First of all, you must realize you're not meant to drive in downtown Madison. It's a basic fact of life here, like the ungodly cold winters and the packs of drunken high school students who roam the streets on tournament weekends. Learn the bus system (it's quite good), walk, use your bike, but don't drive if you can help it. Obey this simply caveat and your life here will be immeasurably simpler. You will be spared a great deal of aggravation, frustration, and the occasional urge to do violence to slow-moving trains.
Just the other evening I realized again how true this was. It was a draggy Friday night, about a quarter to ten, when we decided to hop into our aging AMC Hornet, cruise down to the University Square Theater, purchase tickets and popcorn, then glide into our seats just as the curtain on Animal House went up at ten. Sure, and the Tooth Fairy lives in Madison, too. Foolishly, we had forgotten the obvious: Friday night in downtown Madison means at least three traffic bottlenecks and a diamond hunt for a parking place. Fatally delayed, we limped back home to watch Metereologist Marv give the weather.
They Do It On Purpose-that's the rudimentary truism you have to understand about traffic control in Madison. As a matter of policy, the city does everything in its power to discourage driving. I like to think of it as a thinly veiled conspiracy that reaches from the highest corridors of power in the City-County Building down to the orneriest meter maid on the street. They're all in this together.
Hizzoner takes time away from his stamp collection at least once a day to dispatch a crack crew of city workers to block off a key intersection at the height of rush hour. The city engineering department routinely hires contractors to tear up blocks of street at random and reroute traffic. And when these unindicted co-conspirators are at their evilest, they reverse the traffic flow around the Square.
Your best bet is not to drive at all. You'll be contributing to the betterment of the city, as well as improving the prospects for those of us who attempt an occasional foray through the isthmus. But I you insist, poor fool, here are a few pointers from someone who's been there.
State Street: The hippy-dippy anarchistic spirit of Madison comes to full flower here. All rules break down to a syndicalist's dream. Cars, bicyclists, pedestrians and assorted crazy people all converge in one glossolalian traffic jam.

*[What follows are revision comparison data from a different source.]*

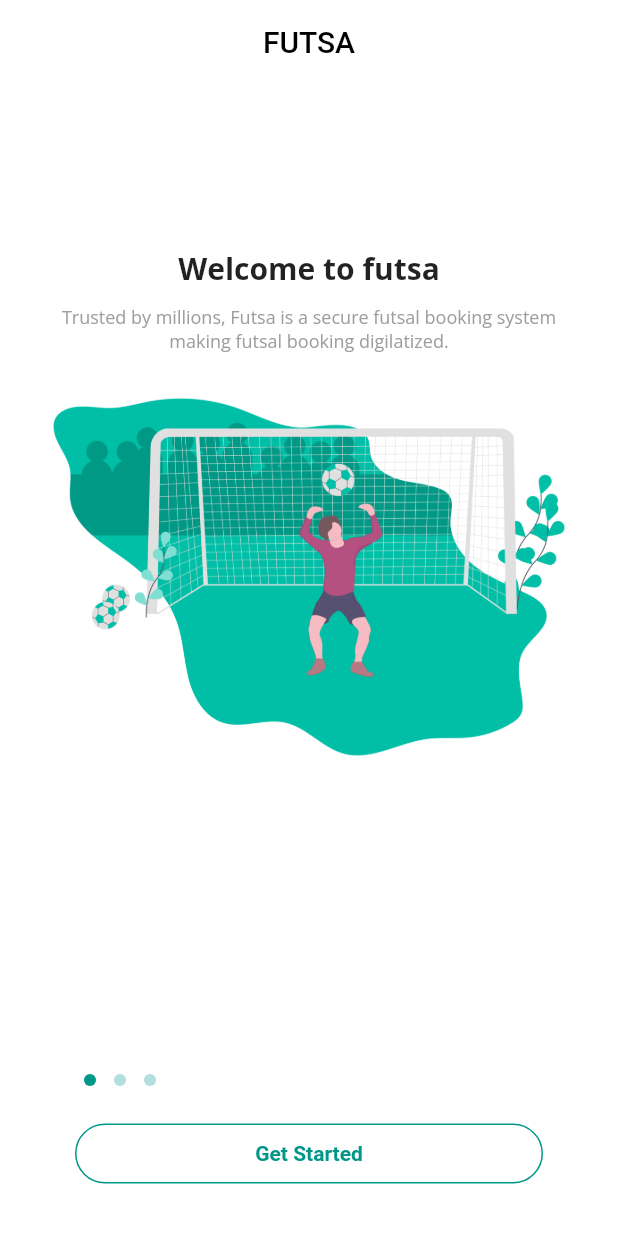
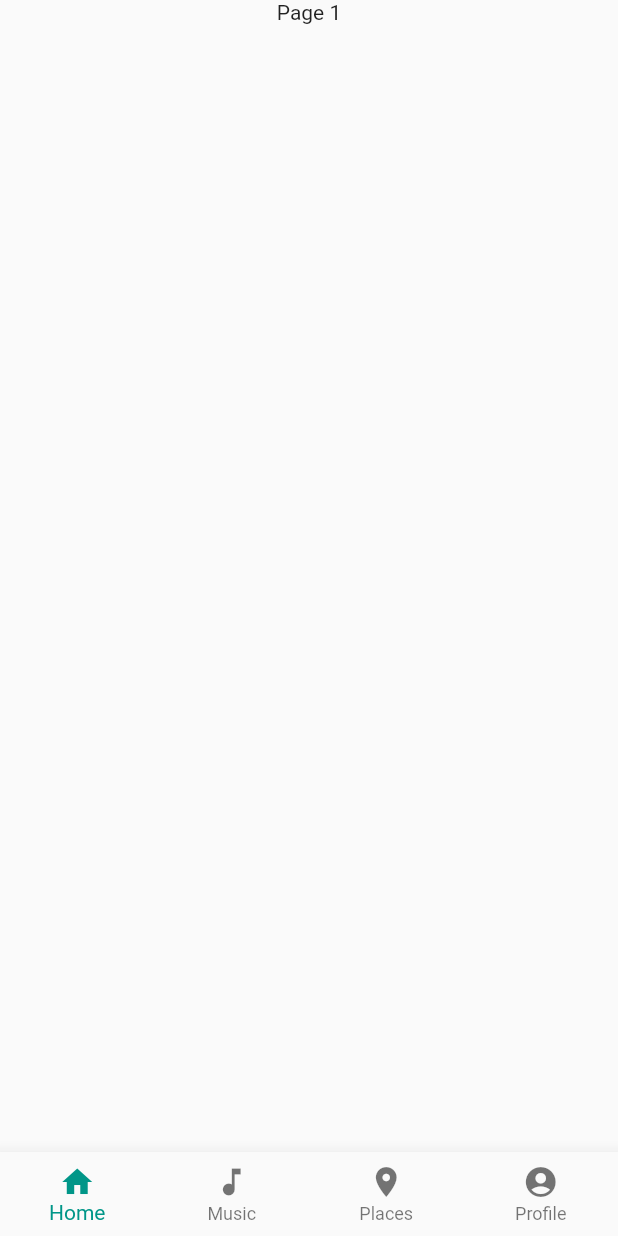
Before and after one commit to Software-Batch-2018/futsa_flutter, a Flutter app: the screen it shows after launch, on a phone screen of 412 x 824 dp. Run offline on Flutter 3.47's test engine with Material 2 defaults, Android fonts, the phone set to English and light mode, and no system bars; our stand-ins replace get, google_fonts.

```diff
--- /dev/null
+++ b/App/lib/controllers/main_page_controller.dart
@@ -0,0 +1,20 @@
+import "package:flutter/material.dart";
+import 'package:get/get.dart';
+
+class MainPageController extends GetxController {
+  var currentIndex = 0.obs;
+
+  final controller = PageController();
+
+  void onNavbottomChange(index) {
+    currentIndex.value = index;
+    controller.jumpToPage(currentIndex.value);
+  }
+
+  final List<Widget> navItems = [
+    Text("Page 1"),
+    Text("Page 2"),
+    Text("Page 3"),
+    Text("Page 4"),
+  ];
+}
--- a/App/lib/controllers/outbound_page_controller.dart
+++ b/App/lib/controllers/outbound_page_controller.dart
@@ -1,7 +1,6 @@
 import 'package:flutter/cupertino.dart';
 import 'package:futsa/models/outbound_page_model.dart';
 import "package:get/get.dart";
-
 import '../views/pages/location_page.dart';
 
 class OutboundController extends GetxController {
@@ -28,7 +27,7 @@ class OutboundController extends GetxController {
 
    nextPage(){
      if(isFinalPage){
-        Get.to(const LocationPage());
+        Get.to(LocationPage());
      }
      else{
        controller.nextPage(duration: 300.milliseconds, curve: Curves.easeInOut);
--- a/App/lib/main.dart
+++ b/App/lib/main.dart
@@ -1,9 +1,9 @@
 import "package:flutter/material.dart";
 import "package:get/get.dart";
-
 import './theme_data.dart';
 import './views/pages/location_page.dart';
 import './views/pages/home_page.dart';
+import './views/pages/main_page.dart';
 
 
 void main() => runApp(const MyApp());
@@ -19,8 +19,9 @@ class MyApp extends StatelessWidget {
       theme: theme(),
       themeMode: ThemeMode.light,
       getPages: [
-        GetPage(name : "/" , page :()=> Homepage()),
-        GetPage(name: "/location" , page: ()=> const LocationPage())
+        GetPage(name : "/main" , page :()=> Homepage()),
+        GetPage(name: "/location" , page: ()=> LocationPage()),
+        GetPage(name: "/" , page: ()=> MainPage()),
       ],
     );
   }
--- a/App/lib/views/pages/home_page.dart
+++ b/App/lib/views/pages/home_page.dart
@@ -1,22 +1,25 @@
-
 import 'dart:io';
-
 import 'package:flutter/material.dart';
 import 'package:futsa/controllers/outbound_page_controller.dart';
 import 'package:futsa/views/pages/location_page.dart';
 import 'package:futsa/views/widgets/outbound_page.dart';
 import 'package:get/get.dart';
 import 'package:google_fonts/google_fonts.dart';
-
 import 'Auth/signin.dart';
+import "../widgets/global_styles.dart";
 
 class Homepage extends StatelessWidget {
   final _outboundPageController = OutboundController();
+  GlobalStyles _globalStyles = GlobalStyles();
+
+  void nextPage () {
+      Get.toNamed('/location');
+    }
 
   @override
   Widget build(BuildContext context) {
     return Scaffold(
-      appBar: _appBar(),
+      appBar: _globalStyles.appBar("FUTSA"),
       body: SafeArea(
         child: Stack(children: [
           PageView.builder(
@@ -67,61 +70,10 @@ class Homepage extends StatelessWidget {
             bottom: 35,
             left: 50,
             right: 50,
-            child: _getStartedButton(),
-            // CircleAvatar(
-            //   child: IconButton(
-            //     icon: !_outboundPageController.isFinalPage
-            //         ? const Icon(
-            //             Icons.arrow_forward,
-            //             color: Colors.white,
-            //           )
-            //         : const Icon(
-            //             Icons.login,
-            //             color: Colors.white,
-            //           ),
-            //     onPressed: _outboundPageController.nextPage,
-            //   ),
-            // ),
+            child: _globalStyles.getStartedButton("Get Started" , nextPage),
           ),
         ]),
       ),
     );
   }
 }
-
-
-
-AppBar _appBar(){
-  return AppBar(
-    backgroundColor: Colors.white,
-    title: const Center(
-      child: Text("FUTSA" ,style: TextStyle(
-        color: Colors.black,
-      ),),
-    ),
-    elevation: 0,
-  );
-}
-
-
-
-GestureDetector _getStartedButton(){
-  return GestureDetector(
-    onTap: (){
-      Get.toNamed('/location');
-    },
-    child: Container(
-      width: 200,
-     height: 40,
-     alignment: Alignment.center,
-      child: const Text("Get Started" ,style: TextStyle(
-        color: Colors.teal,
-        fontWeight: FontWeight.bold,
-      ),),
-      decoration:  BoxDecoration(
-        borderRadius: BorderRadius.circular(30),
-        border: Border.all(color: Colors.teal)
-      ),
-    ),
-  );
-}
--- /dev/null
+++ b/App/lib/views/pages/main_page.dart
@@ -0,0 +1,60 @@
+import 'package:flutter/material.dart';
+import 'package:futsa/controllers/main_page_controller.dart';
+import 'package:get/get.dart';
+
+class MainPage extends StatefulWidget {
+  const MainPage({Key? key}) : super(key: key);
+
+  @override
+  State<MainPage> createState() => _MainPageState();
+}
+
+class _MainPageState extends State<MainPage> {
+  MainPageController _mainPageController = MainPageController();
+
+  @override
+  Widget build(BuildContext context) {
+    return SafeArea(
+      child: Obx(
+        () => Scaffold(
+          bottomNavigationBar: BottomNavigationBar(
+            elevation: 10,
+            onTap: (index) {
+              _mainPageController.onNavbottomChange(index);
+            },
+            currentIndex: _mainPageController.currentIndex.value,
+            type: BottomNavigationBarType.fixed,
+            items: const [
+              BottomNavigationBarItem(
+                  title: Text('Home'), icon: Icon(Icons.home)),
+              BottomNavigationBarItem(
+                title: Text('Music'),
+                icon: Icon(Icons.music_note),
+              ),
+              BottomNavigationBarItem(
+                title: Text('Places'),
+                icon: Icon(Icons.location_on),
+              ),
+              BottomNavigationBarItem(
+                title: Text('Profile'),
+                icon: Icon(Icons.account_circle),
+              ),
+            ],
+          ),
+          body: PageView.builder(
+            itemBuilder: (context, index) {
+              return Column(
+                children: [
+                  _mainPageController.navItems[index],
+                ],
+              );
+            },
+            itemCount: 4,
+            onPageChanged: _mainPageController.currentIndex,
+            controller: _mainPageController.controller,
+          ),
+        ),
+      ),
+    );
+  }
+}
--- a/App/lib/views/widgets/outbound_page.dart
+++ b/App/lib/views/widgets/outbound_page.dart
@@ -1,12 +1,13 @@
-
 import 'package:flutter/material.dart';
 import 'package:google_fonts/google_fonts.dart';
+import "./global_styles.dart";
 
 class OutboundPage extends StatelessWidget {
-
   String imageAsset;
   String title;
   String description;
+
+  final GlobalStyles _globalStyles = GlobalStyles();
 
   OutboundPage(
       {Key? key,
@@ -25,14 +26,16 @@ class OutboundPage extends StatelessWidget {
           children: <Widget>[
             Text(
               title,
-              style: _headerTextStyle(),
+              style: _globalStyles.headerTextStyle(),
             ),
-            const SizedBox(height: 10,),
+            const SizedBox(
+              height: 10,
+            ),
             Padding(
               padding: const EdgeInsets.symmetric(horizontal: 20),
               child: Text(
                 description,
-                style: _subHeaderTextStyle(),
+                style: _globalStyles.subHeaderTextStyle(),
                 textAlign: TextAlign.center,
               ),
             ),
@@ -45,25 +48,10 @@ class OutboundPage extends StatelessWidget {
                 )),
           ],
         ),
-SizedBox(height: 70,)
+        SizedBox(
+          height: 70,
+        )
       ],
     );
   }
 }
-
-TextStyle _headerTextStyle() {
-  return GoogleFonts.openSans(
-    textStyle: const TextStyle(
-      fontSize: 20,
-      fontWeight: FontWeight.bold,
-    ),
-  );
-}
-
-TextStyle _subHeaderTextStyle() {
-  return GoogleFonts.openSans(
-    textStyle: const TextStyle(
-        fontSize: 12, fontWeight: FontWeight.normal, color: Colors.grey,
-    ),
-  );
-}
```
Also changed, not shown: App/lib/views/pages/location_page.dart (+31 -53 lines), App/lib/views/widgets/global_styles.dart (+18 -13 lines), 1 other file.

Keep loose, don't speed. If you should happen to clip an unlucky bicyclist or jaywalker, an angry crowd will more than likely pull you from your car and set the offending vehicle on fire. The proper strategy is Slow But Aggressive.
Trying to cross State Street from Gilman: Slowly edge out until you've blocked traffic from both directions, then cross.
Williamson Street: Only a fool parks his or her car on Willy Street after 10 p.m. That's when the drunken drivers begin roaring down the street, caroming off parked cars like they're cushions on a pool table. I've got a friend who's been hit twice like this and still hasn't figured it out.
Football Saturdays: Never, never drive on a major thoroughfare between the hours of 11 a.m. and 1 p.m. and from 4 to 5:30 p.m. when the Badgers are playing at Camp Randall. The most unbelievable traffic jams form. Lines of bumper-to-bumper cars stretch from here to the Interstate. If you carry a pistol in your glove compartment, go for it now.
Parking: Forget it.
The Beltline: If you're a student here and spend four years nestled in the downtown-university cocoon, the beltline is going to be as foreign to you as the Yukon. It's a stretch of highway that girdles the city to the south and west and serves as a "feeder" to Madison's major traffic arteries. Stay off it at rush hours as a matter of course. Occasionally, one hears distressing reports about overturned trucks and California-style chain reaction fender-benders. Also, you might wind up in Sauk City.
Shortcuts Around the Capitol: There are none. For two years I've tried to figure out the fastest route from Jenifer to State Street-by way of John Nolen, Wilson or Doty Streets? I still don't know. All I can say is that it depends on the time, and on what routes the city workers have decided to barricade that day.
Out-of-Towners: If you can help it, don't drive behind a car with out-of-state license plates. The drivers never know where they're going and have an alarming tendency to turn the wrong way on Gorham Street.
The Square: Stay off it. More than one trustworthy person has told me there is no legal way for anything but a bus to turn off the Square. You just keep going in circles. Just the other day an elderly farm couple from Boscobel had to be hospitalized for exhaustion after they spent two hours circling in vain for an exit. Their truck finally ran out of gas and a policeman on a bicycle found them babbling incoherently. Doctors said it was a rare form of psychosis brought on by contradictory road signs.